Report all lines of the records that contain "block".

RECORDED DATA:
-=-=-=-=-
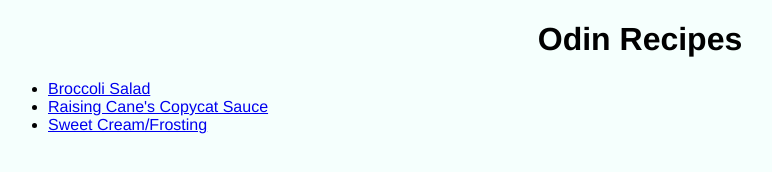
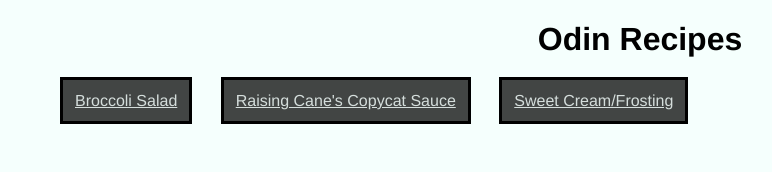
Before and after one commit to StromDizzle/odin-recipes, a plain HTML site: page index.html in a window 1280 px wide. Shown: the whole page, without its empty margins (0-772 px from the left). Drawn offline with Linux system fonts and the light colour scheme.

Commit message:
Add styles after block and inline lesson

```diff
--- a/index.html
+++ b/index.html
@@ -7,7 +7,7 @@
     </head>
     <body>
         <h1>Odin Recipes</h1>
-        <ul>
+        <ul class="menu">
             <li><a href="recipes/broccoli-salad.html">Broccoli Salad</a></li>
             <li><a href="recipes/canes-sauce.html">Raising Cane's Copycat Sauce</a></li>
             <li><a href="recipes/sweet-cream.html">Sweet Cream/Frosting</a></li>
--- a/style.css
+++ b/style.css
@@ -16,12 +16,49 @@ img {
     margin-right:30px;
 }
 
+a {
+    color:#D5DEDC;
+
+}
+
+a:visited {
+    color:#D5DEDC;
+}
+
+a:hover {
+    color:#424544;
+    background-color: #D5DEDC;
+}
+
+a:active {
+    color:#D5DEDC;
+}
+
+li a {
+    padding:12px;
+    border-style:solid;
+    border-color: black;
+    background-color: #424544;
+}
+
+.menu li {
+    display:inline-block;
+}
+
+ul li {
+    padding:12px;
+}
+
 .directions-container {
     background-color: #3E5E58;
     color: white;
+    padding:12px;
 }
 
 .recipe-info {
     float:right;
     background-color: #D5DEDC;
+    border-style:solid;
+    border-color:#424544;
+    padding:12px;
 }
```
-=-=-=-=-
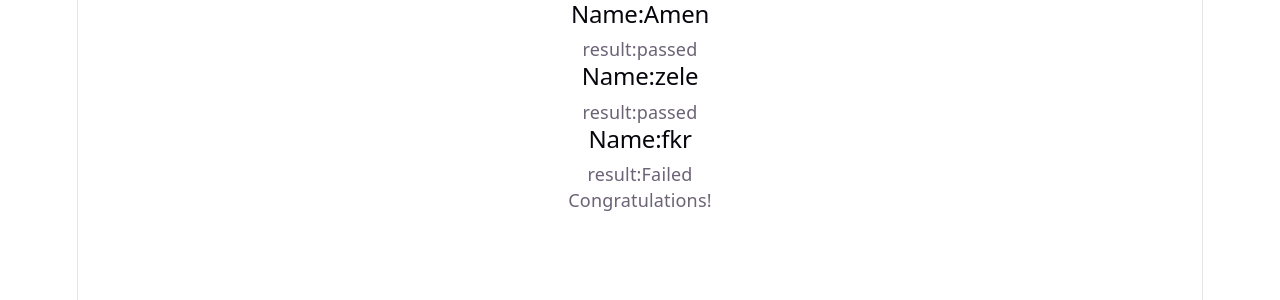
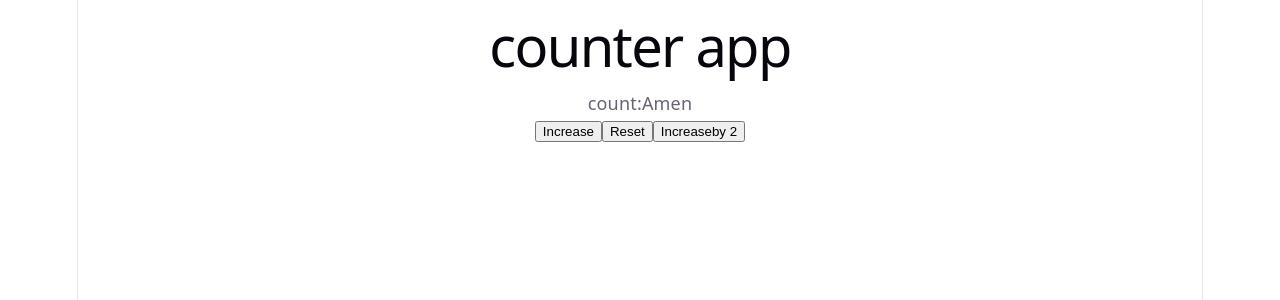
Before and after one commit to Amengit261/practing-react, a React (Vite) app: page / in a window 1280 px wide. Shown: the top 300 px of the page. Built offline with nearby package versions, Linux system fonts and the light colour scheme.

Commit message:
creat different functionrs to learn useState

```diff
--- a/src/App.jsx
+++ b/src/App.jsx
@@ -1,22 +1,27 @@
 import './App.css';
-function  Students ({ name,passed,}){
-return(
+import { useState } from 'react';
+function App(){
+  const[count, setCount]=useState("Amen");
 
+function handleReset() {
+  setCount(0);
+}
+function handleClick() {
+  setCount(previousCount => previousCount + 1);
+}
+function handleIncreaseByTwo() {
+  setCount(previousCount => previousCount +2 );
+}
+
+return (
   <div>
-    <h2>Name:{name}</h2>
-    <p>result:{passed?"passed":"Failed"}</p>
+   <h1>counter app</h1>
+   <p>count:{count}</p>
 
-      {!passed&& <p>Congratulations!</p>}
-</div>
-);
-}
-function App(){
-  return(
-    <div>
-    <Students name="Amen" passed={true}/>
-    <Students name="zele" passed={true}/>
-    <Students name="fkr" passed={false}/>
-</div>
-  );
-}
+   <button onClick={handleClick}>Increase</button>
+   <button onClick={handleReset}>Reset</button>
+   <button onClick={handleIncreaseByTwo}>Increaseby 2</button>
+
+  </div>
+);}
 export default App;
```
-=-=-=-=-
FINISHED TASK:
Add styles after block and inline lesson
+    display:inline-block;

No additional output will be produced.